Nicholas Lardy, expert on China’s economy at the Peterson Institute for International Economics in Washington, D.C., asserts in The State Strikes Back that China’s centralized control political system has led Beijing to invest in inefficient and unprofitable state-owned enterprises rather than in the private sector, where most growth is generated. The 'China Model’, therefore, appears to have a very dynamic private sector with a very bad, resource-consuming state sector that doesn't show much sign of improvement.
In pursuing a modern-day “Great Technology Leap Forward” with focus on technological innovation, Chinese state planners aim to increase productivity and competition. Artificial Intelligence (AI) will be the pivotal arena for China’s technology catch-up-and-overtake goal. China’s whole-of-nation approach marshals state-society structures to advance China’s quest for technological self-reliance. The US National Security Commission on Artificial Intelligence (2021) assesses the threat of China’s technology advancements and the necessity for the US to identify technology priorities to advance national competitiveness:
“China is pursuing a comprehensive technology leadership strategy. China’s strategic investments in key sectors through its Made in China 2025 initiative threaten U.S. technological prowess, economic prosperity, and national security. In addition to investments in AI, China is seeking to become a world leader in quantum, 5G, and biotech, among other areas, and sees its strategies to lead in AI and each of these other technologies as mutually reinforcing. It has made clear which technologies it views as key national priorities and is investing heavily in a wide range of sectors that it assesses are essential to overall technical leadership”.

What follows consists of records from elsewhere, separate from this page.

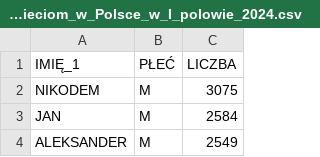
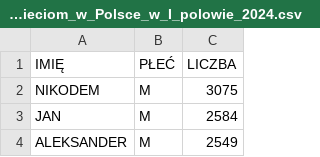
Before and after one commit to JanLewDev/travel-agency-mysql, a CSV file: dane_statystyczne/Imiona_nadane_dzieciom_w_Polsce_w_I_polowie_2024.csv, drawn as a sheet; only a part is shown.

```diff
--- a/dane_statystyczne/Imiona_nadane_dzieciom_w_Polsce_w_I_polowie_2024.csv
+++ b/dane_statystyczne/Imiona_nadane_dzieciom_w_Polsce_w_I_polowie_2024.csv
@@ -1,2 +1,2 @@
-IMIĘ_1,PŁEĆ,LICZBA
+IMIĘ,PŁEĆ,LICZBA
 NIKODEM,M,3075
```
Also changed, not shown: dane_statystyczne/nazwiska_zenskie.csv, 3 other files.
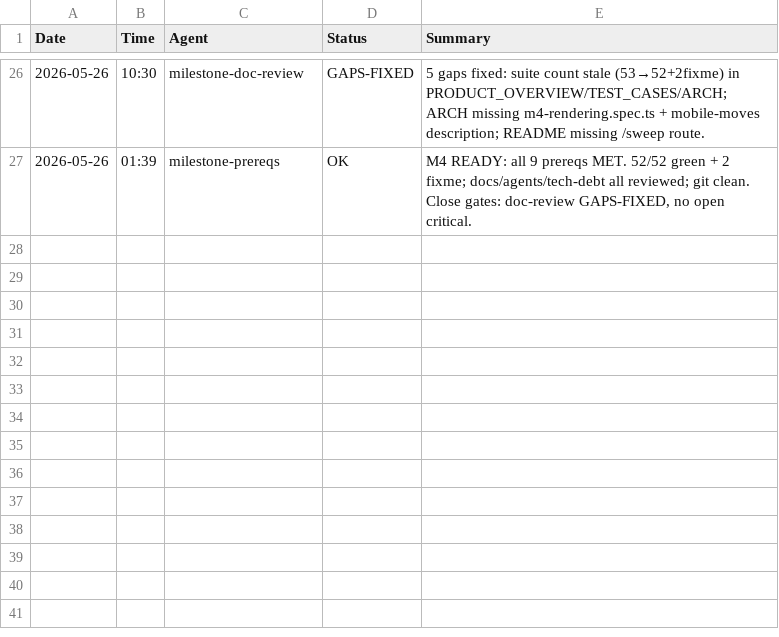
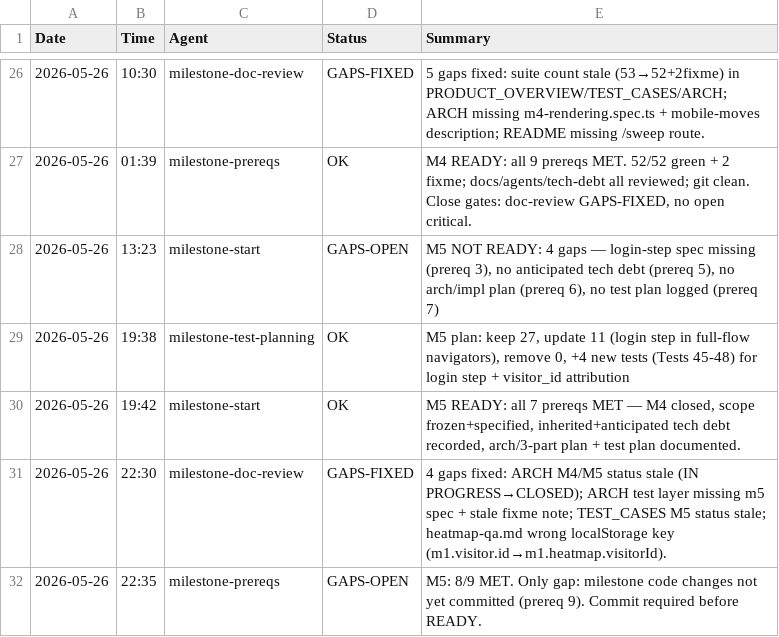
Before and after one commit to murzini/Tracking_Tool, a CSV file: Documentation/AGENT_RUN_LOG.csv, drawn as a sheet; only a part is shown, gaps mark what is left out; the diff names each change by its address in the sheet, - before the commit and + after, or states it on an @@ line.

```diff
--- a/Documentation/AGENT_RUN_LOG.csv
+++ b/Documentation/AGENT_RUN_LOG.csv
+row 28: 2026-05-26 | 13:23 | milestone-start | GAPS-OPEN | M5 NOT READY: 4 gaps — login-step spec missing (prereq 3), no anticipated tech debt (prereq 5), no arch/impl plan (prereq 6), no test plan logged (prereq 7)
+row 29: 2026-05-26 | 19:38 | milestone-test-planning | OK | M5 plan: keep 27, update 11 (login step in full-flow navigators), remove 0, +4 new tests (Tests 45-48) for login step + visitor_id attribution
+row 30: 2026-05-26 | 19:42 | milestone-start | OK | M5 READY: all 7 prereqs MET — M4 closed, scope frozen+specified, inherited+anticipated tech debt recorded, arch/3-part plan + test plan documented.
+row 31: 2026-05-26 | 22:30 | milestone-doc-review | GAPS-FIXED | 4 gaps fixed: ARCH M4/M5 status stale (IN PROGRESS→CLOSED); ARCH test layer missing m5 spec + stale fixme note; TEST_CASES M5 status stale; heatmap-qa.md wrong localStorage key (m1.visitor.id→m1.heatmap.visitorId).
+row 32: 2026-05-26 | 22:35 | milestone-prereqs | GAPS-OPEN | M5: 8/9 MET. Only gap: milestone code changes not yet committed (prereq 9). Commit required before READY.
```
Also changed, not shown: 29 other files.
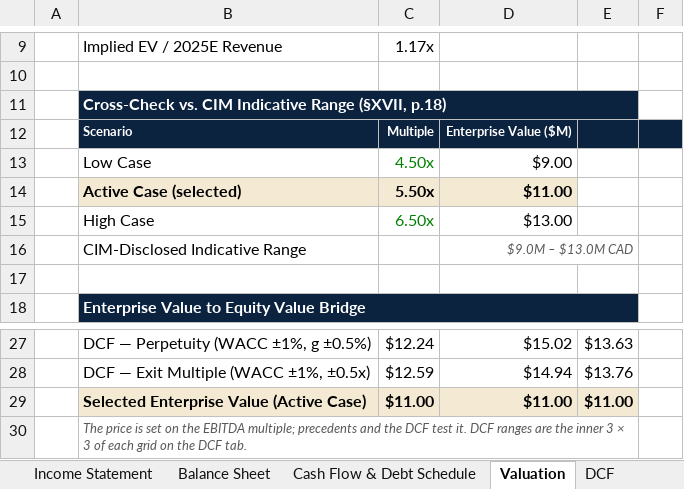
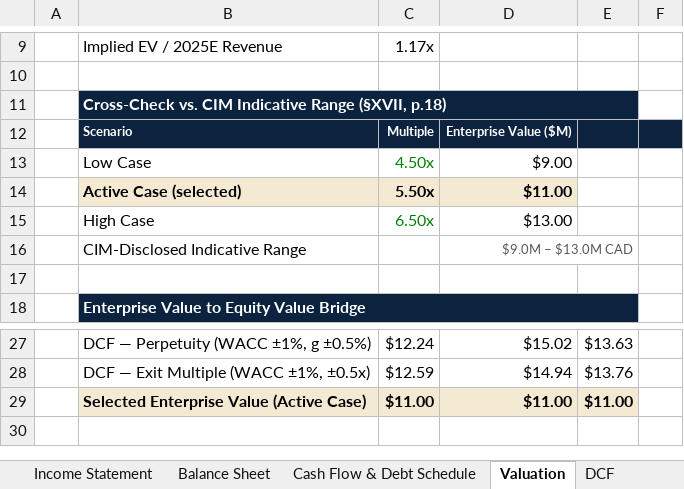
Before and after one commit to Sarthak027A/sarthak-port, an Excel workbook: public/files/ironbend-financial-model.xlsx, sheet Valuation, drawn as a sheet; only a part is shown, gaps mark what is left out; values as stored, in another font and other column widths than the file's, no borders; the diff names each change by its address in the sheet, - before the commit and + after, or states it on an @@ line.

```diff
--- a/public/files/ironbend-financial-model.xlsx (sheet Valuation)
+++ b/public/files/ironbend-financial-model.xlsx (sheet Valuation)
-D16 italic: on
+D16 italic: off
-row 30:  | The price is set on the EBITDA multiple; precedents and the DCF test it. DCF ranges are the inner 3 × 3 of each grid on the DCF tab.
```
Also changed, not shown: sheet Income Statement, sheet Assumptions, sheet Cover, sheet DCF, sheet Sensitivity, public/files/ironbend-buyer-tracker.xlsx, 1 other file.
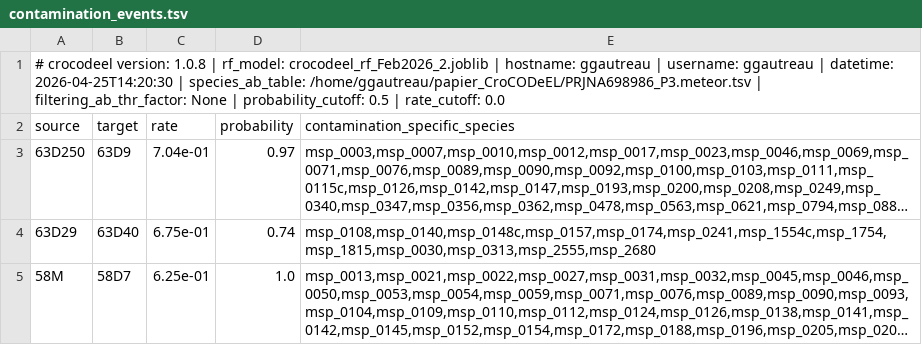
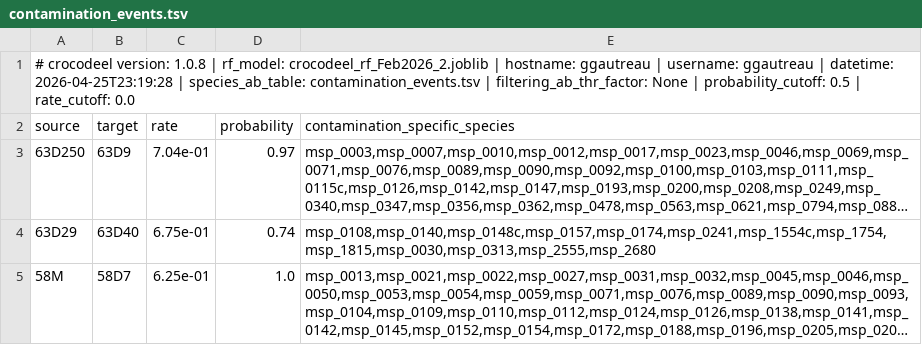
Before and after one commit to ggautreau/test_croco_interpreter, a TSV file: public/demo/contamination_events.tsv, drawn as a sheet; only a part is shown; long unchanged cells end in ….

```diff
--- a/public/demo/contamination_events.tsv
+++ b/public/demo/contamination_events.tsv
@@ -1,2 +1,2 @@
-# crocodeel version: 1.0.8 | rf_model: crocodeel_rf_Feb2026_2.joblib | hostname: ggautreau | username: ggautreau | datetime: 2026-04-25T14:20:30 | species_ab_table: /home/ggautreau/papier_CroCODeEL/PRJNA698986_P3.meteor.tsv | filtering_ab_thr_factor: None | probability_cutoff: 0.5 | rate_cutoff: 0.0
+# crocodeel version: 1.0.8 | rf_model: crocodeel_rf_Feb2026_2.joblib | hostname: ggautreau | username: ggautreau | datetime: 2026-04-25T23:19:28 | species_ab_table: contamination_events.tsv | filtering_ab_thr_factor: None | probability_cutoff: 0.5 | rate_cutoff: 0.0
 source	target	rate	probability	contamination_specific_species
```
Also changed, not shown: 1 other file.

Therefore, to compete against China, the United States must develop a unified list of the technologies that will underpin national competitiveness in the 21st century. Hence, the first-mover advantage of developing and deploying technologies like microelectronics, biotechnology, and quantum computing will make it difficult for the United States to catch up to China. The lack of such a list results in disparate funding and policy approaches to technology protection and promotion across the U.S. government. The absence of clear priorities also makes it more difficult to effectively marshal private-sector investment in key technologies. In critical sectors with strong network effects like telecommunications, a winner-take-all dynamic raises the stakes even further for rapidly developing a leading technology platform.
Policy and Industry Implications
In expanding China’s commercial, investment, and technological reach in gaining access to global talent and resources, Beijing systematically uses industrial espionage, intellectual property theft, and talent recruitment to elicit proprietary and critical information. Policymakers and corporate leaders should identify and mitigate the risks of Chinese state apparatus operations in American and European companies, universities, research institutions, media organizations, and non-governmental organizations. China’s asymmetric approach to gaining competitive advantage epitomises the global and local risk of the US-China tech race.